Ali Ahmed, 23
Iraqi refugee from Baghdad now living in the USA
Life in Iraq was quiet before the war, never violent. My family lived with neighbours who were Sunni and Shia but we didn't know what religion they were until after the war. We lived a very normal life, my mother was a teacher for 25 years, my father was an engineer. I went to high school and was getting a good education.
At the beginning of the war people were not afraid to go out but after two or three years the violence really started to increase. My brother was shot, my other brother almost got killed, and I almost got killed a couple of times. My mum felt that if she stayed any longer in Iraq she was going to lose one of her sons, so we fled to Syria.
We lived in a Palestinian camp in Damascus. We weren’t liked because some people thought our arrival raised the prices of everything. When they told us we would go to the USA we were so happy. We had many interviews and then in the last one they gave us the visas and the plane tickets and we left for America, I was so excited.
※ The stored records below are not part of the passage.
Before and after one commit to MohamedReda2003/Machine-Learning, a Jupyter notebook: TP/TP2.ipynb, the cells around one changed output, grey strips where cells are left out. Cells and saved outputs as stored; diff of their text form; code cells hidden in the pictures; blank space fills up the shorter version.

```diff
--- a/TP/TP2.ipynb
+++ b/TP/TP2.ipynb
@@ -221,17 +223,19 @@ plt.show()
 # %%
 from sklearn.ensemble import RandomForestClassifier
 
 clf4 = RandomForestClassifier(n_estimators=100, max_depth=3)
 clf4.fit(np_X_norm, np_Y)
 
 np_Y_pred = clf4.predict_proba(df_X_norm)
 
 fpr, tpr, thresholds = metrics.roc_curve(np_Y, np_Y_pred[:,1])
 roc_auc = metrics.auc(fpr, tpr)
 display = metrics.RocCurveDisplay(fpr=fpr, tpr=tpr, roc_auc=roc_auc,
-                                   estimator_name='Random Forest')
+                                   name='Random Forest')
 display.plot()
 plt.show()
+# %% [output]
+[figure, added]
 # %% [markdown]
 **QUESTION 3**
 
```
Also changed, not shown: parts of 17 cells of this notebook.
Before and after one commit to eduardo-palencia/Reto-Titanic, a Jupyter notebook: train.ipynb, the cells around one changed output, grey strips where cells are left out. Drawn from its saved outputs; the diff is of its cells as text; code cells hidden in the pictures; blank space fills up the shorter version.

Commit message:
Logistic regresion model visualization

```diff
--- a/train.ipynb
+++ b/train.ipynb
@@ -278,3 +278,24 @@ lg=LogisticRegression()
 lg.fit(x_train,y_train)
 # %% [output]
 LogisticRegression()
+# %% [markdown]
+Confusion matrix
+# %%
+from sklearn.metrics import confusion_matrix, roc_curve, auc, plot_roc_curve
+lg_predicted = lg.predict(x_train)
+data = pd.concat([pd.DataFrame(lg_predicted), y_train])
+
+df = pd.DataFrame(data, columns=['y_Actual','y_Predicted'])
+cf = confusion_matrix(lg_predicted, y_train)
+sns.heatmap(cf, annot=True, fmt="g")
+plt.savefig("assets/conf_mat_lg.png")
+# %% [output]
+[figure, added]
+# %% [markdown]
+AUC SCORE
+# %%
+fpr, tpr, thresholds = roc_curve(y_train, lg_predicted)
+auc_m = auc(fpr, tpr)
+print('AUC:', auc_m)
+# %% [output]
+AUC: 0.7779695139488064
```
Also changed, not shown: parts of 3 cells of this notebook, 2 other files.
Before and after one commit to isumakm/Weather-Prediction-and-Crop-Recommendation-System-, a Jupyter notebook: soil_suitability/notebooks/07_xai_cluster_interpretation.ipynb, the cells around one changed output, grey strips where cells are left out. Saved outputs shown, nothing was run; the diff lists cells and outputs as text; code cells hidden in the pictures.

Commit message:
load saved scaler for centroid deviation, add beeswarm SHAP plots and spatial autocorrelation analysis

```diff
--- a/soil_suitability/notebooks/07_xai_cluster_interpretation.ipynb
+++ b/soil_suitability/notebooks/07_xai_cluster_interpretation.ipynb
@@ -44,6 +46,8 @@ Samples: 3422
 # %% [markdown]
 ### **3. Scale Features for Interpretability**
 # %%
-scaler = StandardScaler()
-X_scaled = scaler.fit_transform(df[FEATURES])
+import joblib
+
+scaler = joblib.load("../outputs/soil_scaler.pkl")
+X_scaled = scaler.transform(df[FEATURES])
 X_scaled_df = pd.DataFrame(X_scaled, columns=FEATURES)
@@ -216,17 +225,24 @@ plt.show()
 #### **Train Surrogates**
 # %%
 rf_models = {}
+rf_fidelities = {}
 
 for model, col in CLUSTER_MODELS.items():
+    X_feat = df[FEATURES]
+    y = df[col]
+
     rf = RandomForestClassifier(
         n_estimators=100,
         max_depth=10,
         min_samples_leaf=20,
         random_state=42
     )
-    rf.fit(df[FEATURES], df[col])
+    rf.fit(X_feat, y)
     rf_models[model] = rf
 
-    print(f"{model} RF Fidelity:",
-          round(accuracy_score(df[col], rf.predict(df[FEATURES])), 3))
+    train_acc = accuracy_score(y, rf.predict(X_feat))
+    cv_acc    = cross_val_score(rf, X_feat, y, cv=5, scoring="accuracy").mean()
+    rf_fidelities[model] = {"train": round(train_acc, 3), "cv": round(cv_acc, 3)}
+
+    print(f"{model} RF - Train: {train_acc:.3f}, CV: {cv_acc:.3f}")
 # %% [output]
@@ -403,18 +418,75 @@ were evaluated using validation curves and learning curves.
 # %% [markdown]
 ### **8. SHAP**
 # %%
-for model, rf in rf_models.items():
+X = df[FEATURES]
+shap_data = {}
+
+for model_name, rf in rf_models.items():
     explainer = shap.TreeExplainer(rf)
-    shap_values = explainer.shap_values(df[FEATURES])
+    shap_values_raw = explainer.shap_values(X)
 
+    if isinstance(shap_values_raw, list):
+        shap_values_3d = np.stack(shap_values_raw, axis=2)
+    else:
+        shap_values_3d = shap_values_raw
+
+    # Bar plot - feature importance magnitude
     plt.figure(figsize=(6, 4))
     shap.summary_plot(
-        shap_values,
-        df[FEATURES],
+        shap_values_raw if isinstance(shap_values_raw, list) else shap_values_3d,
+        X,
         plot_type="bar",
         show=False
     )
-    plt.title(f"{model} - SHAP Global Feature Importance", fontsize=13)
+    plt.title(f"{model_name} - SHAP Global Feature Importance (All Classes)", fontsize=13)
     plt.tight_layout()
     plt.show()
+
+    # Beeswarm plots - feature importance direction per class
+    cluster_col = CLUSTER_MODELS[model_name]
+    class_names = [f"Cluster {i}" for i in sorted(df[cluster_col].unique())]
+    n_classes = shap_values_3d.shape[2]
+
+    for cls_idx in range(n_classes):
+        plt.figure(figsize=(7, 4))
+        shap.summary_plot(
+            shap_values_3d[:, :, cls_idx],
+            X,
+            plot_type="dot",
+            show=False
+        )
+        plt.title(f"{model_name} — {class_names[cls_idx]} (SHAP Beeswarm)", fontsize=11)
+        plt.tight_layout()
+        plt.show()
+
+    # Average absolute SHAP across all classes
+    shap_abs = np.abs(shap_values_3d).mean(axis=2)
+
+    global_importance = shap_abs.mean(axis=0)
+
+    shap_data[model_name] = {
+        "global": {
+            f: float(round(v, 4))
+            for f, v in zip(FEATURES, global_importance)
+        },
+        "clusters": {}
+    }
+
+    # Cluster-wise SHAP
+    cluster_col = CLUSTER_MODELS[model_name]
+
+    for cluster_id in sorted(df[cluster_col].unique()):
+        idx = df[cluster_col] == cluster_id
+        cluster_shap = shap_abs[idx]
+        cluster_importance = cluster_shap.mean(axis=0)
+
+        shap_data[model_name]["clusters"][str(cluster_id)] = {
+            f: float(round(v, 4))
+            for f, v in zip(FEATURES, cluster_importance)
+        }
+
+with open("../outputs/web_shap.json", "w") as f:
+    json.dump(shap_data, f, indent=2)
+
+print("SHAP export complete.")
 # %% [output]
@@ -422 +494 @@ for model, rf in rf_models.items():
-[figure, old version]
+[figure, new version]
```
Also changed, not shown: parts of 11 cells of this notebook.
We came to New York because we had a sponsor here, we had family here. For the first 4 months the IRC [International Rescue Committee] are responsible for you but after that you have to work. We didn't find a job so we went to Idaho because we had friends there. It wasn’t any easier there and eventually after two years we said that's it, we're going to go back to New York. We talked to the IRC and they helped us again to find an apartment and this time my mother and father found jobs. I got a job as a salesman. I'm responsible for the shoe department in a small store and now I'm an expert on shoes: heels, flats, scandals, boots, rain boots, everything! We've been back now for 2 years and we're very settled. We're thankful to the IRC because without them we wouldn't have had the opportunity to come back.
Next January I get my American citizenship, it feels great, believe me. It's important because you've been living here for 4 years, you accomplish something good, you've become part of this society. I love New York city for one thing: it’s so diverse. People from all over the world live here. I'm really so thankful to God that he brought me here, I mean I've been through enough so I just kind of want to forget. I want to be more a part of this society, be more open minded.